Senj is the oldest town on the upper Adriatic, and it was founded in the time before the Romans some 3000 years ago (Senia) on the hill Kuk. It was the center of the Illyrian tribe Iapydes. The current settlement is situated at the foot of the slopes Mala Kapela and Velebit.
The symbol of the town, the Fortress Nehaj (Croatian: Tvrđava Nehaj), that is found on the hill Nehaj, was completed in 1558, and has since then been the seat of the Uskoci until they were banished from the town in the 1617 after the Habsburg Monarchy made peace with the Republic of Venice. Senj is now found in the Lika-Senj County, and is also included in the Roman Catholic Diocese of Gospić-Senj, and the Roman Catholic Archdiocese of Rijeka within the Catholic Church.

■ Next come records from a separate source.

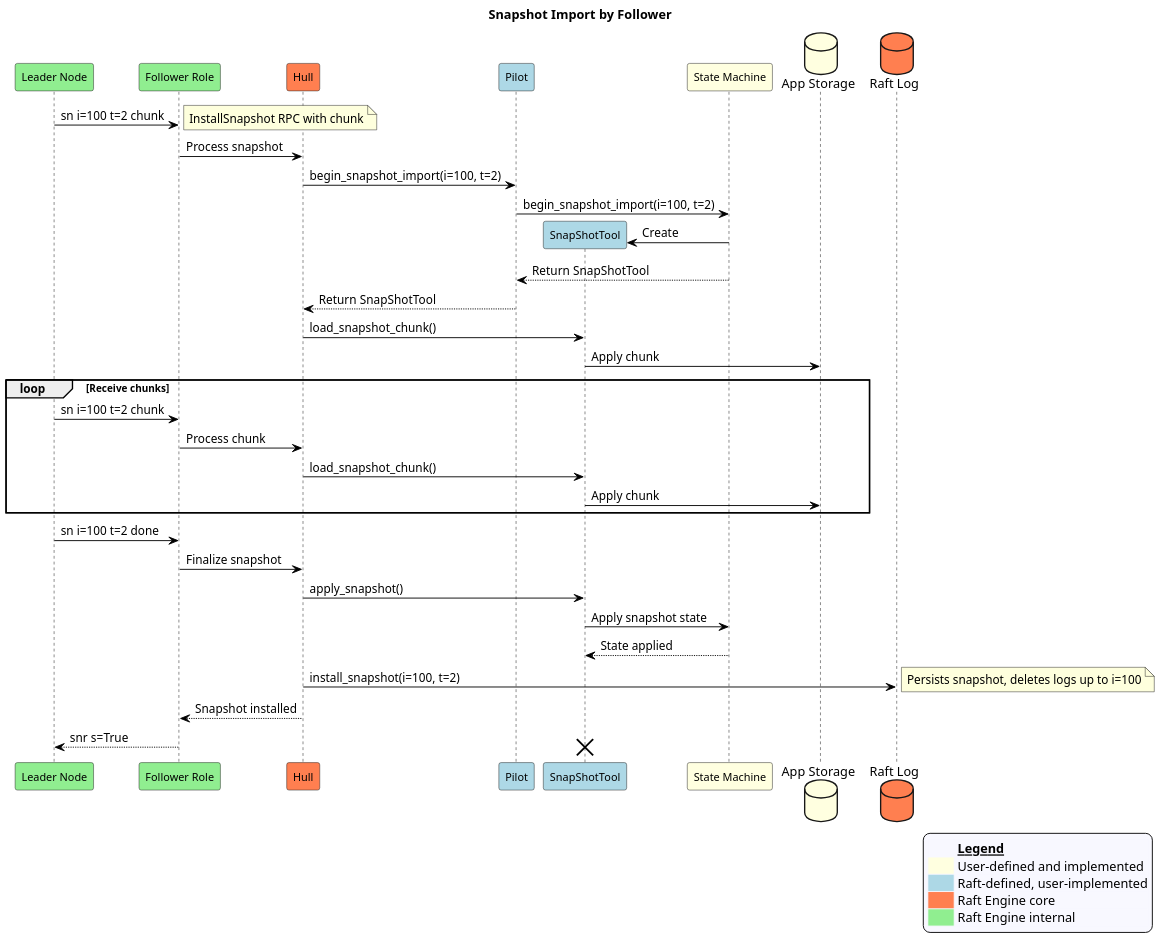
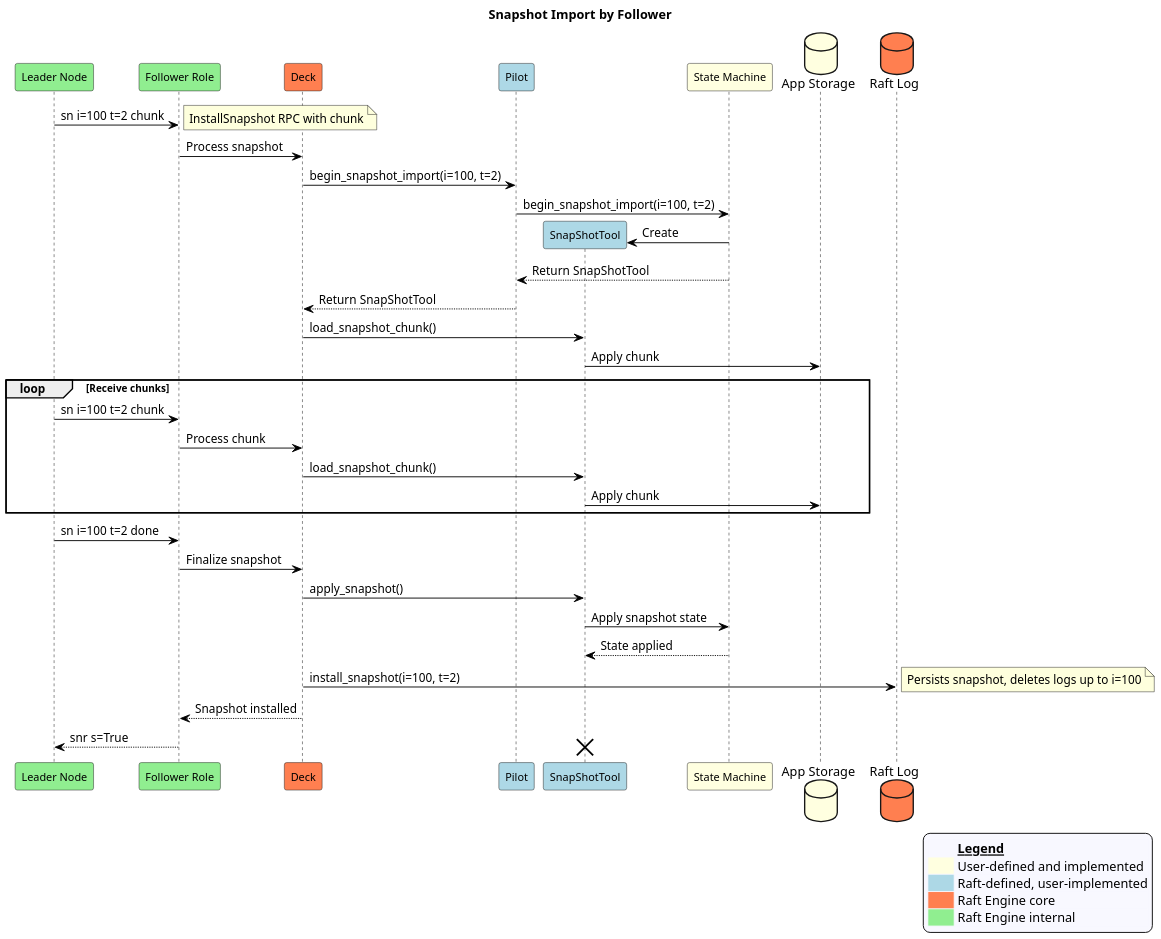
The diagram in old_docs/source/_static/diagrams/snapshot_import.puml (dlparker/raftengine), drawn with PlantUML before and after one commit. The commit also changed 43 other files, not shown here.

Commit message:
renamed HullAPI and all references to it to DeckAPI

```diff
--- a/old_docs/source/_static/diagrams/snapshot_import.puml
+++ b/old_docs/source/_static/diagrams/snapshot_import.puml
@@ -1,61 +1,61 @@
 @startuml
 !pragma ratio 0.7
 skinparam dpi 150
 skinparam monochrome false
 skinparam sequence {
   ArrowColor Black
   ActorBorderColor Black
   LifeLineBorderColor Black
   ParticipantFontSize 12
   Padding 10
 }
 skinparam legend {
   backgroundColor #GhostWhite
   entrySeparator #GhostWhite
 }
 title Snapshot Import by Follower
 
 participant "Leader Node" as leader order 10 #Lightgreen
 participant "Follower Role" as follower order 20 #Lightgreen
-participant Hull as hull order 30 #Coral
+participant Deck as hull order 30 #Coral
 participant Pilot as pilot order 40 #Lightblue
 participant "State Machine" as app_state order 50 #Lightyellow
 database "App Storage" as app_db order 60 #Lightyellow
 database "Raft Log" as raft_log order 70 #Coral
 
 leader -> follower: sn i=100 t=2 chunk
 note right: InstallSnapshot RPC with chunk
 follower -> hull: Process snapshot
 hull -> pilot: begin_snapshot_import(i=100, t=2)
 pilot -> app_state: begin_snapshot_import(i=100, t=2)
 create participant "SnapShotTool" as tool order 45 #Lightblue
 app_state->tool: Create
 app_state --> pilot: Return SnapShotTool
 pilot --> hull: Return SnapShotTool
 hull -> tool: load_snapshot_chunk()
 tool -> app_db: Apply chunk
 loop Receive chunks
   leader -> follower: sn i=100 t=2 chunk
   follower -> hull: Process chunk
   hull -> tool: load_snapshot_chunk()
   tool -> app_db: Apply chunk
 end
 leader -> follower: sn i=100 t=2 done
 follower -> hull: Finalize snapshot
 hull -> tool: apply_snapshot()
 tool -> app_state: Apply snapshot state
 app_state --> tool: State applied
 hull -> raft_log: install_snapshot(i=100, t=2)
 note right: Persists snapshot, deletes logs up to i=100
 hull --> follower: Snapshot installed
 follower --> leader: snr s=True
 destroy tool
 
 legend right
   <#GhostWhite,#GhostWhite>|        |= __Legend__ |
   |<#Lightyellow>| User-defined and implemented|
   |<#Lightblue>| Raft-defined, user-implemented|
   |<#Coral>| Raft Engine core|
   |<#Lightgreen>| Raft Engine internal|
 endlegend
 @enduml
```
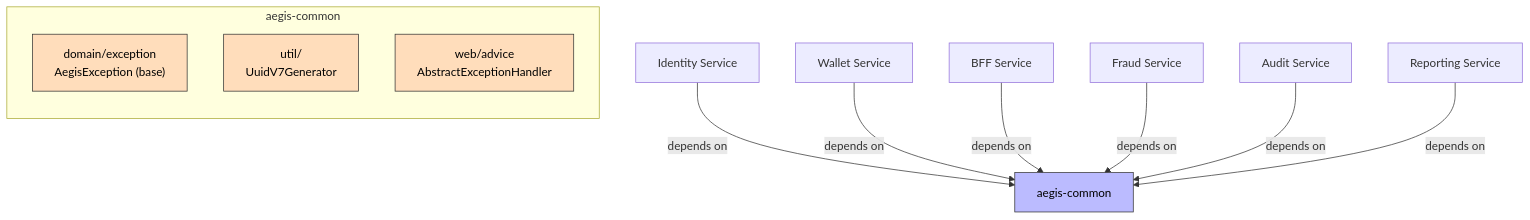
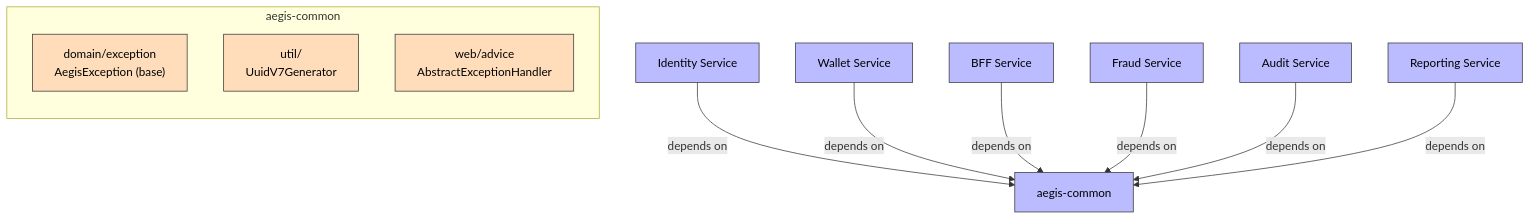
The diagram in docs/obsidian/01 - Services/Common Module.md (AlexAlvarezGallardo-GitHub/Aegis), drawn with Mermaid before and after one commit. The commit also changed other lines of this file and 87 other files, not shown here.

````diff
--- a/docs/obsidian/01 - Services/Common Module.md
+++ b/docs/obsidian/01 - Services/Common Module.md
@@ -13,19 +13,25 @@
 ```mermaid
 graph TB
     subgraph "aegis-common"
         direction TB
         Domain["domain/exception<br/>AegisException (base)"]
         Util["util/<br/>UuidV7Generator"]
         Web["web/advice<br/>AbstractExceptionHandler"]
     end
     Identity["Identity Service"] -->|depends on| Common["aegis-common"]
     Wallet["Wallet Service"] -->|depends on| Common
     BFF["BFF Service"] -->|depends on| Common
     Fraud["Fraud Service"] -->|depends on| Common
     Audit["Audit Service"] -->|depends on| Common
     Reporting["Reporting Service"] -->|depends on| Common
     style Common fill:#bbf,stroke:#333,color:#000
+    style Identity fill:#bbf,stroke:#333,color:#000
+    style Wallet fill:#bbf,stroke:#333,color:#000
+    style BFF fill:#bbf,stroke:#333,color:#000
+    style Fraud fill:#bbf,stroke:#333,color:#000
+    style Audit fill:#bbf,stroke:#333,color:#000
+    style Reporting fill:#bbf,stroke:#333,color:#000
     style Domain fill:#fdb,stroke:#333,color:#000
     style Util fill:#fdb,stroke:#333,color:#000
     style Web fill:#fdb,stroke:#333,color:#000
 ```
````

Senj has been inhabited since the prehistoric times. A settlement called Attienities in today's Senj was mentioned in Greek documents dated 4th century BC. The Romans used Senia as a stronghold against the Illyrians in the 2nd century BC, and it was a thriving town in their province of Dalmatia. The Avars and the Croats settled Senj in the 7th century (AD).